Terrace staircases of the River Euphrates in southeast Turkey, northern Syria and western Iraq: evidence for regional surface uplift

Demir T., WESTAWAY R., Bridgland D. R., Seyrek A.

QUATERNARY SCIENCE REVIEWS, vol.26, no.22-24, pp.2844-2863, 2007 (SCI-Expanded) identifier identifier

  • Publication Type: Article / Article
  • Volume: 26 Issue: 22-24
  • Publication Date: 2007
  • Doi Number: 10.1016/j.quascirev.2007.07.019
  • Journal Indexes: Science Citation Index Expanded (SCI-EXPANDED), Scopus
  • Page Numbers: pp.2844-2863
  • Akdeniz University Affiliated: No


We present the first overall synthesis of the terrace deposits of the River Euphrates in SE Turkey, northern Syria, and western Iraq, combining new observations with summaries of data sets from different reaches that had previously been independently studied on a piecemeal basis.

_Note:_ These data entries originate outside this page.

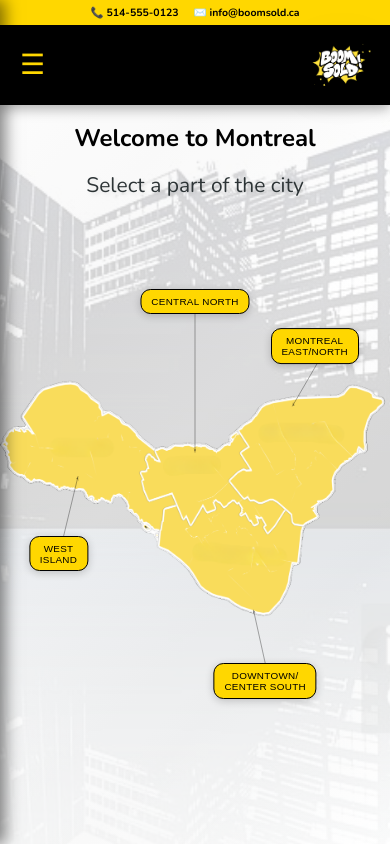
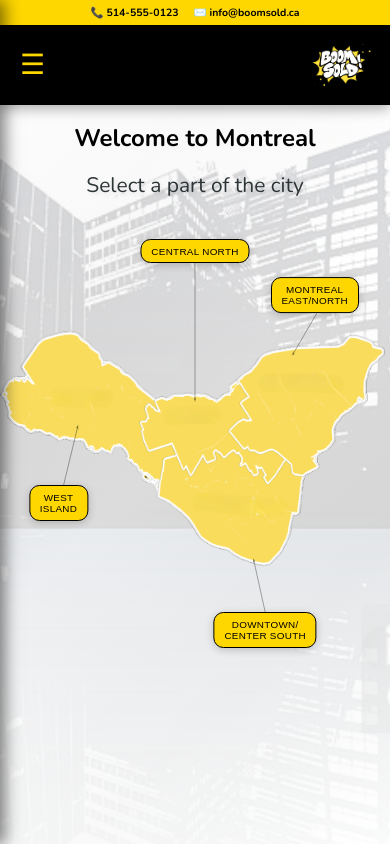
Before and after one commit to prasannanivas/boomsold-ui, a React (Create React App) app: page / in a window 390 px wide. Built offline with nearby package versions, Linux system fonts and the light colour scheme.

Commit message:
Mobile styling

```diff
--- a/src/components/MontrealMap.js
+++ b/src/components/MontrealMap.js
@@ -1894,14 +1894,14 @@ const MontrealMap = ({
       >
         <h2
           className="selected-part-label"
-          style={isMobile ? { marginTop: "10vh", width: "100%" } : {}}
+          style={isMobile ? { marginTop: "180px", width: "100%" } : {}}
         >
           {selectedPart === "South"
             ? "downtown/ Center South"
             : selectedPart === "West"
             ? "West Island"
             : selectedPart === "North"
-            ? "Montreal East/North"
+            ? "Montreal East/ North"
             : `Montreal ${selectedPart}`}
         </h2>
 
@@ -1909,7 +1909,7 @@ const MontrealMap = ({
           <h3
             style={{
               position: "fixed",
-              top: "15vh",
+              top: "220px",
               left: "50%",
               transform: "translateX(-50%)",
               width: "90%",
@@ -1930,7 +1930,7 @@ const MontrealMap = ({
           <div
             style={{
               position: "fixed",
-              top: "20vh",
+              top: "250px",
               left: "50%",
               transform: "translateX(-50%)",
               width: "90%",
--- a/src/components/PartMap.js
+++ b/src/components/PartMap.js
@@ -1053,7 +1053,7 @@ const PartMap = ({ onPartClick, onPartHover, onPartLeave }) => {
         style={
           !isMobile
             ? { background: "transparent" }
-            : { position: "relative", top: "-2%" }
+            : { position: "relative", top: "-8%" }
         }
       >
         {isMobile ? (
```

The largest number of terraces observed in any reach of the Euphrates is 11, in western Iraq, where this river leaves the uplands of the Arabian Platform. In many other localities not more than 5 or 6 terraces have previously been identified, although we infer that some of these are resolvable into multiple terraces. These terraces are typically formed of gravel, principally consisting of Neotethyan ophiolite and metamorphic lithologies transported from Anatolia. Although older gravels are also evident, most of the Euphrates terrace deposits appear, given the chronologies that have been established for different parts of the study region, to date from the late Early Pleistocene onwards, the cold stages most often represented being interpreted as marine Oxygen Isotope Stages 22, 16, 12, 8, 6 and/or 4, and 2. The formation of this terrace staircase reflects regional uplift of the Arabian Platform. Estimated amounts of uplift since the Middle Pliocene decrease southeastward from almost 300 m in SE Turkey to similar to 150 m in western Iraq. Uplift rates increased in the late Early Pleistocene, the uplift estimated since then decreasing from similar to 110 m in SE Turkey to a minimum of similar to 50 m in the Syria-Iraq border region, then increasing further downstream across western Iraq to similar to 70 m. Numerical modelling of this uplift indicates a relatively thin mobile lower-crustal layer, consistent with the low surface heat flow in the Arabian Platform. (c) 2007 Elsevier Ltd. All rights reserved.